“I´m very interested in the psychology of breast expansion fetish – my obsession. I think the expansion aspect is one of many others. I like expansion stuff, but as a category it does not seem meaningful. To me, these aspects are of relevance (i) deviance [standing out from the norm], sensuality [a focus on the physical body], and emotional sensitivity [for symbolic power and interpersonal processes]. First, I´m generally attracted to stuff that defies the norm, like Lady Gaga and Beth Ditto or Slayer, the Marquis de Sade, monster movies. Second: I am fascinated by the body/mind duality of the human existence…Prominent flesh puts the focus on the body, the animal aspect of our being. And prominent breasts especially have sexual and/or nurturing connotations. Third, body parts can be seen [as] anatomical, but also on a symbolic level, they can be a means to express and execute power over others, or they can be presented as a gift – craving, desire, attention, power…a certain tension, an emotional disbalance is important for me. Big breasts can be just a nuisance for a girl or woman – for good reasons – or something they hardly care about, and then they lose most of their erotic power they could have on me”.
Like many other sexual paraphilias I have written about (such as macrophilia, microphilia, exophilia, and vorarephilia), much of the breast expansion community appears to base a lot of the online activity around fan fiction and fan art. As the Nation Master article on breast expansion notes:

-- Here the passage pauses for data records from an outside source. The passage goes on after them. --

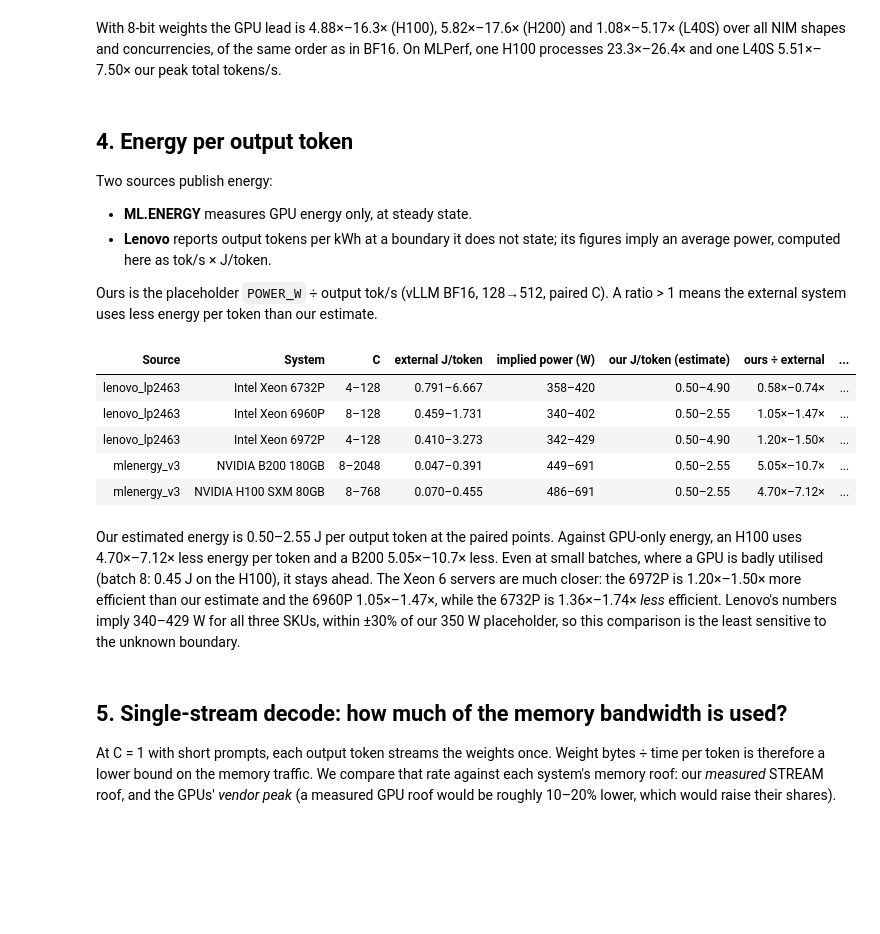
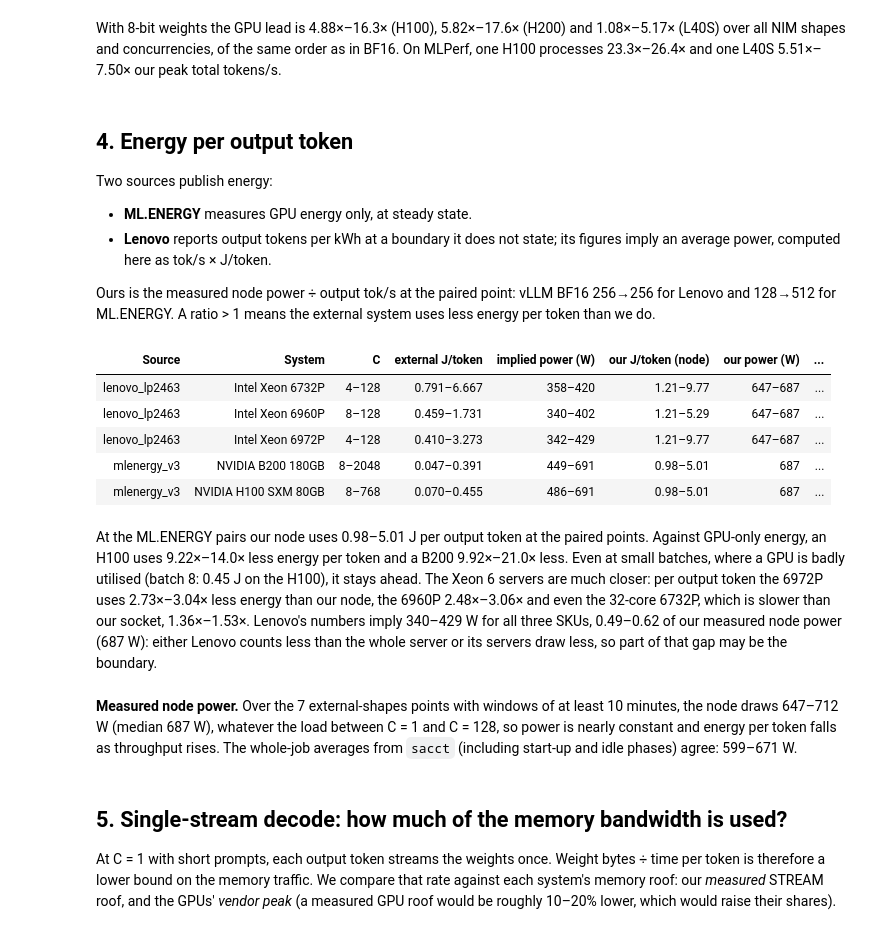
Before and after one commit to struggling-student/llm-backend-analysis, a Jupyter notebook: notebooks/backend_selection/13_external_references.ipynb, the cells around one changed output. Saved outputs shown, nothing was run; the diff lists cells and outputs as text; code cells hidden in the pictures; blank space fills up the shorter version.

```diff
--- a/notebooks/backend_selection/13_external_references.ipynb
+++ b/notebooks/backend_selection/13_external_references.ipynb
@@ -45,13 +52,15 @@ from llm_backend_analysis.visualization.export import export_figure
 
 theme.setup_notebook()
 NOTEBOOK = "13_external_references.ipynb"
-POWER_W = external.POWER_W_ASSUMED   # replace by a measured average power of the server socket when one exists
 keys = pd.read_csv(paths.TABLES / "backend_selection" / "key_numbers.csv").set_index("key")
 STREAM_GBS = float(keys.loc["roof_memory_in_hbm_cache_gbs", "low"])
 
 refs = external.references()
 points = loaders.online_points(model=registry.primary_model())
-comp = external.compare(refs, points, power_w=POWER_W)
+ext_points = loaders.online_points(campaign=external.MEASURED_CAMPAIGN, model=registry.primary_model())
+POWERS = external.measured_power_w(ext_points)   # node power of the points with a window of at least 10 minutes
+POWER_W = float(POWERS.median()) if len(POWERS) else external.POWER_W_ASSUMED
+comp = external.compare(refs, pd.concat([points, ext_points], ignore_index=True), power_w=POWER_W)
 src = external.sources()
 KEYS = []
 
@@ -316,42 +335,52 @@ Two sources publish energy:
 - **Lenovo** reports output tokens per kWh at a boundary it does not state; its figures imply an average power, computed
   here as tok/s × J/token.
 
-Ours is the placeholder `POWER_W` ÷ output tok/s (vLLM BF16, 128→512, paired C). A ratio > 1 means the external system uses
-less energy per token than our estimate.
+Ours is the measured node power ÷ output tok/s at the paired point: vLLM BF16 256→256 for Lenovo and 128→512 for ML.ENERGY.
+A ratio > 1 means the external system uses less energy per token than we do.
 # %%
+SACCT = pd.concat([pd.read_csv(f, sep="|") for f in sorted((paths.RAW_ENVIRONMENT / "slurm_energy").glob("*.psv"))], ignore_index=True)
+SACCT = SACCT[~SACCT["JobID"].astype(str).str.contains(r"\.")].assign(power_w=lambda d: d["ConsumedEnergyRaw"] / d["ElapsedRaw"])
 en = external.energy_curves(comp)
 es = (en.groupby(["source_id", "hardware"], sort=False)
       .apply(lambda g: pd.Series({"C": f"{int(g['concurrency'].min())}–{int(g['concurrency'].max())}",
                                   "external J/token": rng(g["energy_j_per_output_token"], lambda v: num(v, 3)),
                                   "implied power (W)": rng(g["implied_power_w"]),
-                                  "our J/token (estimate)": rng(g["ours_energy_j_per_token_est"], lambda v: num(v, 2)),
+                                  "our J/token (node)": rng(g["ours_energy_j_per_token_est"], lambda v: num(v, 2)),
+                                  "our power (W)": rng(g["ours_power_w"]),
                                   "ours ÷ external": rng(g["adv_energy"], ratio),
                                   "boundary": g["power_boundary"].iloc[0]}), include_groups=False).reset_index()
       .rename(columns={"source_id": "Source", "hardware": "System"}))
 display(table(es, align="left"))
 e = {k: g for k, g in en.groupby("hardware")}
 le_e = en[en["source_id"] == "lenovo_lp2463"]
-show(f"Our estimated energy is {rng(en[en['source_id'] == 'mlenergy_v3']['ours_energy_j_per_token_est'], lambda v: num(v, 2))} J per output token at the paired points. "
+show(f"At the ML.ENERGY pairs our node uses {rng(en[en['source_id'] == 'mlenergy_v3']['ours_energy_j_per_token_est'], lambda v: num(v, 2))} J per output token at the paired points. "
      f"Against GPU-only energy, an H100 uses {rng(e['NVIDIA H100 SXM 80GB']['adv_energy'], ratio)} less energy per token and a B200 {rng(e['NVIDIA B200 180GB']['adv_energy'], ratio)} less. "
      f"Even at small batches, where a GPU is badly utilised (batch 8: {num(e['NVIDIA H100 SXM 80GB'].query('concurrency == 8')['energy_j_per_output_token'].iloc[0], 2)} J on the H100), it stays ahead. "
-     f"The Xeon 6 servers are much closer: the 6972P is {rng(e['Intel Xeon 6972P']['adv_energy'], ratio)} more efficient than our estimate and the 6960P {rng(e['Intel Xeon 6960P']['adv_energy'], ratio)}, "
-     f"while the 6732P is {rng(1 / e['Intel Xeon 6732P']['adv_energy'], ratio)} *less* efficient. Lenovo's numbers imply {rng(le_e['implied_power_w'])} W for all three SKUs, "
-     f"within ±30% of our {num(POWER_W)} W placeholder, so this comparison is the least sensitive to the unknown boundary.")
-key("ours_energy_est_j_per_token", en["ours_energy_j_per_token_est"], lambda v: num(v, 2), f"Our estimated J per output token (vLLM BF16 128→512, paired C; {num(POWER_W)} W socket TDP placeholder, not measured)")
-key("ext_energy_h100_over_ours_est", e["NVIDIA H100 SXM 80GB"]["adv_energy"], ratio, "Our estimated J/token ÷ ML.ENERGY H100 J/token (GPU only), paired C")
-key("ext_energy_b200_over_ours_est", e["NVIDIA B200 180GB"]["adv_energy"], ratio, "Our estimated J/token ÷ ML.ENERGY B200 J/token (GPU only), paired C")
-key("ext_energy_xeon6_96c_over_ours_est", e["Intel Xeon 6972P"]["adv_energy"], ratio, "Our estimated J/token ÷ Xeon 6972P J/token (Lenovo, boundary not stated), same C")
-key("ext_energy_xeon6_32c_over_ours_est", e["Intel Xeon 6732P"]["adv_energy"], ratio, "Our estimated J/token ÷ Xeon 6732P J/token (Lenovo), same C (< 1: the 6732P is less efficient)")
+     f"The Xeon 6 servers are much closer: per output token the 6972P uses {rng(e['Intel Xeon 6972P']['adv_energy'], ratio)} less energy than our node, the 6960P {rng(e['Intel Xeon 6960P']['adv_energy'], ratio)} "
+     f"and even the 32-core 6732P, which is slower than our socket, {rng(e['Intel Xeon 6732P']['adv_energy'], ratio)}. Lenovo's numbers imply {rng(le_e['implied_power_w'])} W for all three SKUs, "
+     f"{rng(le_e['implied_power_w'] / POWER_W, lambda v: num(v, 2))} of our measured node power ({num(POWER_W)} W): either Lenovo counts less than the whole server "
+     f"or its servers draw less, so part of that gap may be the boundary.")
+show(f"**Measured node power.** Over the {len(POWERS)} external-shapes points with windows of at least 10 minutes, the node draws {rng(POWERS)} W "
+     f"(median {num(POWER_W)} W), whatever the load between C = 1 and C = 128, so power is nearly constant and energy per token falls as throughput rises. "
+     f"The whole-job averages from `sacct` (including start-up and idle phases) agree: {rng(SACCT['power_w'])} W.")
+key("ours_energy_est_j_per_token", en["ours_energy_j_per_token_est"], lambda v: num(v, 2), f"Our J per output token at the energy-publishing pairs (vLLM BF16, paired C; measured node power, IPMI, median {num(POWER_W)} W)")
+key("ext_energy_h100_over_ours_est", e["NVIDIA H100 SXM 80GB"]["adv_energy"], ratio, "Our J/token (node) ÷ ML.ENERGY H100 J/token (GPU only), paired C")
+key("ext_energy_b200_over_ours_est", e["NVIDIA B200 180GB"]["adv_energy"], ratio, "Our J/token (node) ÷ ML.ENERGY B200 J/token (GPU only), paired C")
+key("ext_energy_xeon6_96c_over_ours_est", e["Intel Xeon 6972P"]["adv_energy"], ratio, "Our J/token (node) ÷ Xeon 6972P J/token (Lenovo, boundary not stated), same shape 256→256 and C")
+key("ext_energy_xeon6_32c_over_ours_est", e["Intel Xeon 6732P"]["adv_energy"], ratio, "Our J/token (node) ÷ Xeon 6732P J/token (Lenovo), same shape 256→256 and C")
 key("ext_lenovo_implied_power_w", le_e["implied_power_w"], num, "Average power implied by Lenovo's tok/s and tokens/kWh (W), all SKUs and C")
-key("ext_power_w_assumed", [POWER_W], num, "Placeholder power of our server socket (W, Xeon CPU Max 9480 TDP) used for every energy estimate")
+key("ours_node_power_w", POWERS, num, "Measured average node power (W; Slurm IPMI, whole node) of the external-shapes points with windows of at least 10 minutes")
+key("ours_node_power_w_median", [POWER_W], num, "Median measured node power (W), used for every point without its own measured power")
+key("ours_node_power_w_sacct", SACCT["power_w"], num, "Whole-job average node power (W) from sacct ConsumedEnergy ÷ elapsed, external-shapes jobs")
 # %% [output]
-| Source | System | C | external J/token | implied power (W) | our J/token (estimate) | ours ÷ external | ... |
-| lenovo_lp2463 | Intel Xeon 6732P | 4–128 | 0.791–6.667 | 358–420 | 0.50–4.90 | 0.58×–0.74× | ... |
-| lenovo_lp2463 | Intel Xeon 6960P | 8–128 | 0.459–1.731 | 340–402 | 0.50–2.55 | 1.05×–1.47× | ... |
-| lenovo_lp2463 | Intel Xeon 6972P | 4–128 | 0.410–3.273 | 342–429 | 0.50–4.90 | 1.20×–1.50× | ... |
-| mlenergy_v3 | NVIDIA B200 180GB | 8–2048 | 0.047–0.391 | 449–691 | 0.50–2.55 | 5.05×–10.7× | ... |
-| mlenergy_v3 | NVIDIA H100 SXM 80GB | 8–768 | 0.070–0.455 | 486–691 | 0.50–2.55 | 4.70×–7.12× | ... |
+| Source | System | C | external J/token | implied power (W) | our J/token (node) | our power (W) | ... |
+| lenovo_lp2463 | Intel Xeon 6732P | 4–128 | 0.791–6.667 | 358–420 | 1.21–9.77 | 647–687 | ... |
+| lenovo_lp2463 | Intel Xeon 6960P | 8–128 | 0.459–1.731 | 340–402 | 1.21–5.29 | 647–687 | ... |
+| lenovo_lp2463 | Intel Xeon 6972P | 4–128 | 0.410–3.273 | 342–429 | 1.21–9.77 | 647–687 | ... |
+| mlenergy_v3 | NVIDIA B200 180GB | 8–2048 | 0.047–0.391 | 449–691 | 0.98–5.01 | 687 | ... |
+| mlenergy_v3 | NVIDIA H100 SXM 80GB | 8–768 | 0.070–0.455 | 486–691 | 0.98–5.01 | 687 | ... |
-Our estimated energy is 0.50–2.55 J per output token at the paired points. Against GPU-only energy, an H100 uses 4.70×–7.12× less energy per token and a B200 5.05×–10.7× less. Even at small batches, where a GPU is badly utilised (batch 8: 0.45 J on the H100), it stays ahead. The Xeon 6 servers are much closer: the 6972P is 1.20×–1.50× more efficient than our estimate and the 6960P 1.05×–1.47×, while the 6732P is 1.36×–1.74× *less* efficient. Lenovo's numbers imply 340–429 W for all three SKUs, within ±30% of our 350 W placeholder, so this comparison is the least sensitive to the unknown boundary.
+At the ML.ENERGY pairs our node uses 0.98–5.01 J per output token at the paired points. Against GPU-only energy, an H100 uses 9.22×–14.0× less energy per token and a B200 9.92×–21.0× less. Even at small batches, where a GPU is badly utilised (batch 8: 0.45 J on the H100), it stays ahead. The Xeon 6 servers are much closer: per output token the 6972P uses 2.73×–3.04× less energy than our node, the 6960P 2.48×–3.06× and even the 32-core 6732P, which is slower than our socket, 1.36×–1.53×. Lenovo's numbers imply 340–429 W for all three SKUs, 0.49–0.62 of our measured node power (687 W): either Lenovo counts less than the whole server or its servers draw less, so part of that gap may be the boundary.
+**Measured node power.** Over the 7 external-shapes points with windows of at least 10 minutes, the node draws 647–712 W (median 687 W), whatever the load between C = 1 and C = 128, so power is nearly constant and energy per token falls as throughput rises. The whole-job averages from `sacct` (including start-up and idle phases) agree: 599–671 W.
 # %% [markdown]
 ## 5. Single-stream decode: how much of the memory bandwidth is used?
 
```
Also changed, not shown: parts of 10 cells of this notebook, 10 other files.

“Breast expansion stories are often fantastical tales of women’s busts being enlarged by air, food, magic, medicine, alien technology or some other unseen force. Generally, the amount of enlargement is limited only by the imagination of the author, from as little as a cup size to as big as room-filling and beyond. Occasionally, there are other types of fetishes included in these stories, such as lactation, anthropomorphism, giantess, transgender, body inflation, penis expansion, or any of the processes under the umbrella term transformation fetish. Stories and pictures associated with breast expansion sometimes contain vivid depictions of sexual activity, but it is not a necessity of the fetish”
This brief overview has highlighted that when it comes to breast fetishism and its many variants, that there is surprisingly little scientific research.
Dr. Mark Griffiths, Professor of Gambling Studies, International Gaming Research Unit, Nottingham Trent University, Nottingham, UK
Aggrawal A. (2009). Forensic and Medico-legal Aspects of Sexual Crimes and Unusual Sexual Practices. Boca Raton: CRC Press.
Crawford, C. & Krebs, D, (1998). How Mate Choice Shaped Human Nature. Handbook of Evolutionary Psychology: Ideas, Issues, and Applications. London: Lawrence Erlbaum Associates,
Levin, R. J. (2006). The breast/nipple/areola complex and human sexuality. Sexual and Relationship Therapy, 21, 237-249
Levin, R., & Meston, C. (2006). Nipple/breast stimulation and sexual arousal in young men and women. Journal of Sexual Medicine, 3(3), 450-454.
Nation Master (2014). Breast expansion fetish. Located at: http://www.statemaster.com/encyclopedia/Breast-expansion-fetish
Wikipedia (2014). Breast fetishism. Located at: http://en.wikipedia.org/wiki/Breast_fetishism
Young, L. & Alexander, B. (2012). The Chemistry Between Us: Love, Sex, and the Science of Attraction. London: Penguin.